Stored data
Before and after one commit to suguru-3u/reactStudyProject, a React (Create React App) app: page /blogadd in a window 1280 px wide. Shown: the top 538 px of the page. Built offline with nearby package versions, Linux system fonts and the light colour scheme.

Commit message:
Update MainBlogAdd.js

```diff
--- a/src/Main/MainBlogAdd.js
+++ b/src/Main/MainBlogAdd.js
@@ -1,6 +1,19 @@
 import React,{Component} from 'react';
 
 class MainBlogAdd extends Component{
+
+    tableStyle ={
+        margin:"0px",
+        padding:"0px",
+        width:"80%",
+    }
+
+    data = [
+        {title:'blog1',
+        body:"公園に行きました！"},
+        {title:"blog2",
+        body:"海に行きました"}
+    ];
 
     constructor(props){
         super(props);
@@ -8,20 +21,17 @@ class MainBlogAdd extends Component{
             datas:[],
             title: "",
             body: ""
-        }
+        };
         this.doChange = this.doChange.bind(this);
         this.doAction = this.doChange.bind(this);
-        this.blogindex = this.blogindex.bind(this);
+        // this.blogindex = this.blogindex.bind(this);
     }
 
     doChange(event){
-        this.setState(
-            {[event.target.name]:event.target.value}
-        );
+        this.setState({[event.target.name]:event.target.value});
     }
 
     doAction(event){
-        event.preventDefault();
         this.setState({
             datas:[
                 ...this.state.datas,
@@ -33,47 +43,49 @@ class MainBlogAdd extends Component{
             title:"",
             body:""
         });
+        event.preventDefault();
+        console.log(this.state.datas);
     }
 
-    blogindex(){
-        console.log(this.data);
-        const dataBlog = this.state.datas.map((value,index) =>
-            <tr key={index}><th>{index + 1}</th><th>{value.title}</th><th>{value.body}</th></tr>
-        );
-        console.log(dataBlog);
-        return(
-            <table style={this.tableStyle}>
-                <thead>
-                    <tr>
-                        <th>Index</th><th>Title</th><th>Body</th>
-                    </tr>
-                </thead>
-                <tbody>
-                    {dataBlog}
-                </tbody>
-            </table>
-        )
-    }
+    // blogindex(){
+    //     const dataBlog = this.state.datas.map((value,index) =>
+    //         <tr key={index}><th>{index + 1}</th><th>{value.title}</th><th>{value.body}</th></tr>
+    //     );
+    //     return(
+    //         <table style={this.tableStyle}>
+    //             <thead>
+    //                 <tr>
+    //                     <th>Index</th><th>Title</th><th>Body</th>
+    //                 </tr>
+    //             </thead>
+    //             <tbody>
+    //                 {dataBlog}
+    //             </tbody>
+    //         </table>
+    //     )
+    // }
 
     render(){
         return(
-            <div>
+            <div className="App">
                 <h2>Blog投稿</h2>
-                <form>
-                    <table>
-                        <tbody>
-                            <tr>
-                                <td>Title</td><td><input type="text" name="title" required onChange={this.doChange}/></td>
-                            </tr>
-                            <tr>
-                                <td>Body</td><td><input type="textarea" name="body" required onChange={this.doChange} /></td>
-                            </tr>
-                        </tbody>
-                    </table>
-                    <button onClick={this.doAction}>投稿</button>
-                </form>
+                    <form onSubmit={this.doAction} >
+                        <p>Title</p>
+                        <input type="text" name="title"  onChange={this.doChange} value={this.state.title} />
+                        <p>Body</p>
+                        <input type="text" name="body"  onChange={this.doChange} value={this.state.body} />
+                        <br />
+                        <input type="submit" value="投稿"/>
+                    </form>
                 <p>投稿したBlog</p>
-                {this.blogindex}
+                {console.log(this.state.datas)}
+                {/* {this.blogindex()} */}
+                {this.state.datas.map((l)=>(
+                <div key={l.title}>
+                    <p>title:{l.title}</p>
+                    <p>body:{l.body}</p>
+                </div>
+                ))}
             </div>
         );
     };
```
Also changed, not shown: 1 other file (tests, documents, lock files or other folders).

- [What you should do] Search the entries for "datas" and copy each matching line.

- [Result for this task]
             datas:[],
             datas:[
                 ...this.state.datas,
+        console.log(this.state.datas);
-        const dataBlog = this.state.datas.map((value,index) =>
+    //     const dataBlog = this.state.datas.map((value,index) =>
+                {console.log(this.state.datas)}
+                {this.state.datas.map((l)=>(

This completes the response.